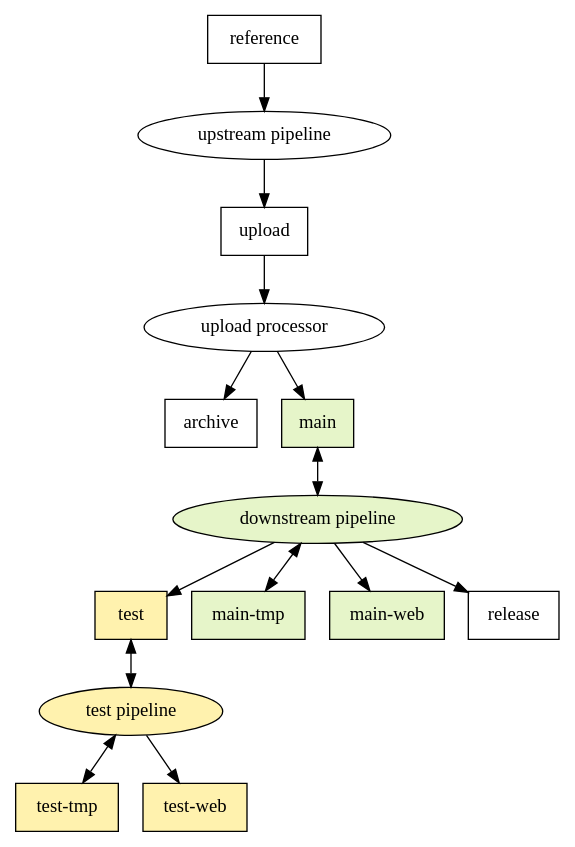
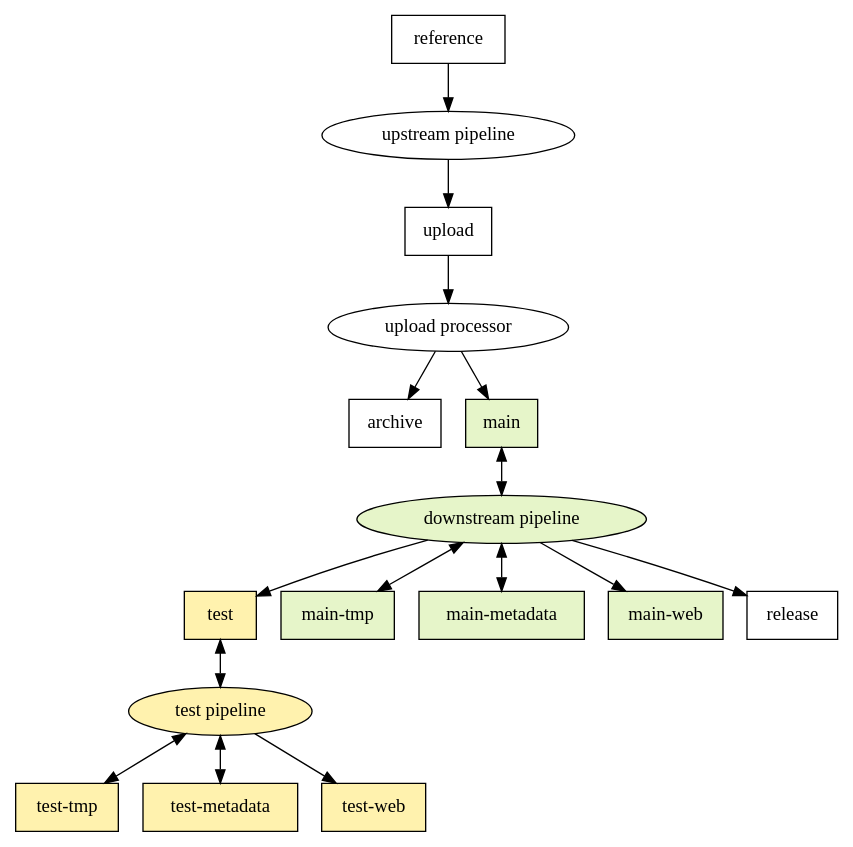
Before and after one commit to populationgenomics/team-docs: the diagram in storage_policies/figures/dataflow.dot, drawn with Graphviz. The commit also changed 2 other files, not shown here.

Commit message:
Add a description of the metadata bucket (#100)
* Add a description of the metadata bucket

* Wording

* Update storage_policies/README.md

```diff
--- a/storage_policies/figures/dataflow.dot
+++ b/storage_policies/figures/dataflow.dot
@@ -1,32 +1,36 @@
 digraph dataflow {
     node [colorscheme=pastel28, style=filled, fillcolor=white];
 
     upstream_pipeline [label="upstream pipeline"]
     downstream_pipeline [label="downstream pipeline", fillcolor=5]
     test_pipeline [label="test pipeline", fillcolor=6]
     upload_processor [label="upload processor"]
     reference [shape=box]
     upload [shape=box]
     archive [shape=box]
     main [shape=box, fillcolor=5]
     test [shape=box, fillcolor=6]
     "main-tmp" [shape=box, fillcolor=5]
+    "main-metadata" [shape=box, fillcolor=5]
     "main-web" [shape=box, fillcolor=5]
     "test-tmp" [shape=box, fillcolor=6]
+    "test-metadata" [shape=box, fillcolor=6]
     "test-web" [shape=box, fillcolor=6]
     release [shape=box]
 
     reference -> upstream_pipeline
     upstream_pipeline -> upload
     upload -> upload_processor
     upload_processor -> archive
     upload_processor -> main
     main -> downstream_pipeline [dir=both]
     downstream_pipeline -> "main-tmp" [dir=both]
+    downstream_pipeline -> "main-metadata" [dir=both]
     downstream_pipeline -> "main-web"
     downstream_pipeline -> release
     downstream_pipeline -> test
     test -> test_pipeline [dir=both]
     test_pipeline -> "test-tmp" [dir=both]
+    test_pipeline -> "test-metadata" [dir=both]
     test_pipeline -> "test-web"
 }
```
================================
→ WHAT TO WORK ON: Examine the records above and give the number of lines in which the string "dataflow" appears, with no other words.

→ ANSWER SPACE: 4